And quietly, softly, over time, something marvelous begins to happen. It is the part that I could not have imagined. There’s not a class or training for this. It requires something bigger, Someone bigger. I look at my own heart, and I don’t see fear anymore. I see love. Enormous, compelling, earth shattering love, and it overwhelms me. And I know it is not my own. I am getting a look at another Heart entirely. I see God’s heart. For you. And He loves you. And I love you. And it changes me. Every day.
This is not a volunteer opportunity anymore. This is not a job. This is a calling, and I would fight tigers for you. Because I know your story. And it broke me. I didn’t know that for you to be able to heal, I would have to break. Because I have seen your pain. Because I understand why you are here and how you got here. I know what kind of women end up in prison.
I thought that prison was where I first met you. I was wrong. I have seen you before. All of you. I have seen you sleeping under a bridge. I walked to the other side of the street. I have seen you at a homeless shelter. I showered in scalding hot water when I got home. I saw you at an inner city after-school program. I quit volunteering. The neighborhood was too sketchy. I saw you at a stoplight. I locked the doors. I saw you walking the streets at night. I turned away. I saw you. You were not clean. Your eyes were not clear. You were not safe. But it was you. Every time. It was you…before I loved you.
*My blogs are written with the assumption that they are being read primarily by Christians.

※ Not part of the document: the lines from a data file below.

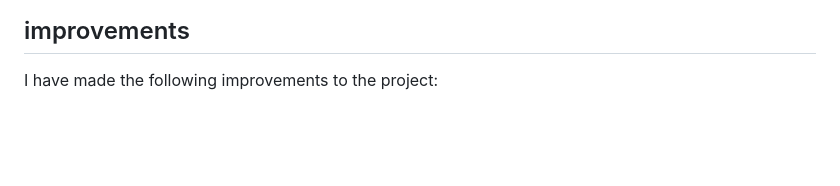
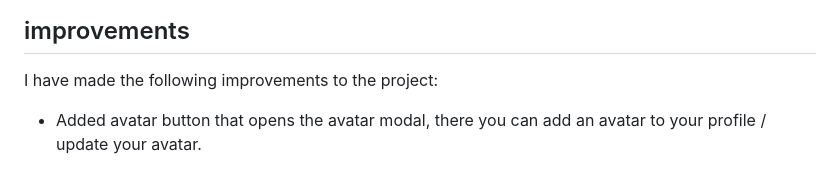
Before and after one commit to puggen1/JoinInV2, a Markdown page: README.md, the part around the change. Rendered like a GitHub page; blank space fills up the shorter version.

Commit message:
added improvement documentation

```diff
--- a/README.md
+++ b/README.md
@@ -106,3 +106,5 @@ You can contact me on the following places:
 ## improvements
 
 I have made the following improvements to the project:
+
+- Added avatar button that opens the avatar modal, there you can add an avatar to your profile / update your avatar.
```
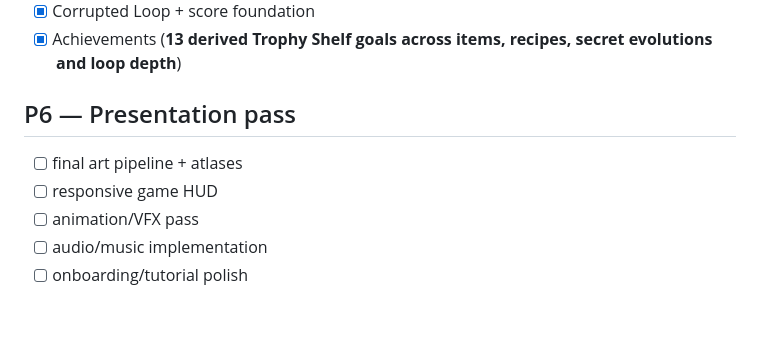
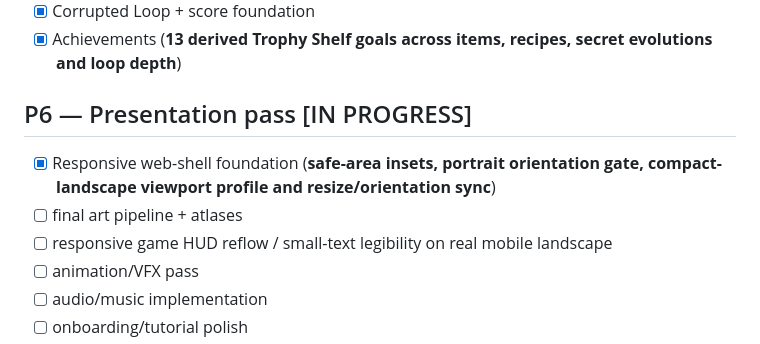
Before and after one commit to ivangemini/Game3, a Markdown page: ROADMAP.md, the part around the change. Drawn GitHub-style; blank space fills up the shorter version.

Commit message:
docs: start P6 responsive presentation pass

```diff
--- a/ROADMAP.md
+++ b/ROADMAP.md
@@ -90,9 +90,10 @@
 - [x] Corrupted Loop + score foundation
 - [x] Achievements (**13 derived Trophy Shelf goals across items, recipes, secret evolutions and loop depth**)
 
-## P6 — Presentation pass
+## P6 — Presentation pass [IN PROGRESS]
+- [x] Responsive web-shell foundation (**safe-area insets, portrait orientation gate, compact-landscape viewport profile and resize/orientation sync**)
 - [ ] final art pipeline + atlases
-- [ ] responsive game HUD
+- [ ] responsive game HUD reflow / small-text legibility on real mobile landscape
 - [ ] animation/VFX pass
 - [ ] audio/music implementation
 - [ ] onboarding/tutorial polish
```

If you want to know more about what it means to be a Christian or about the gospel of Jesus Christ, click the link here: The Gospel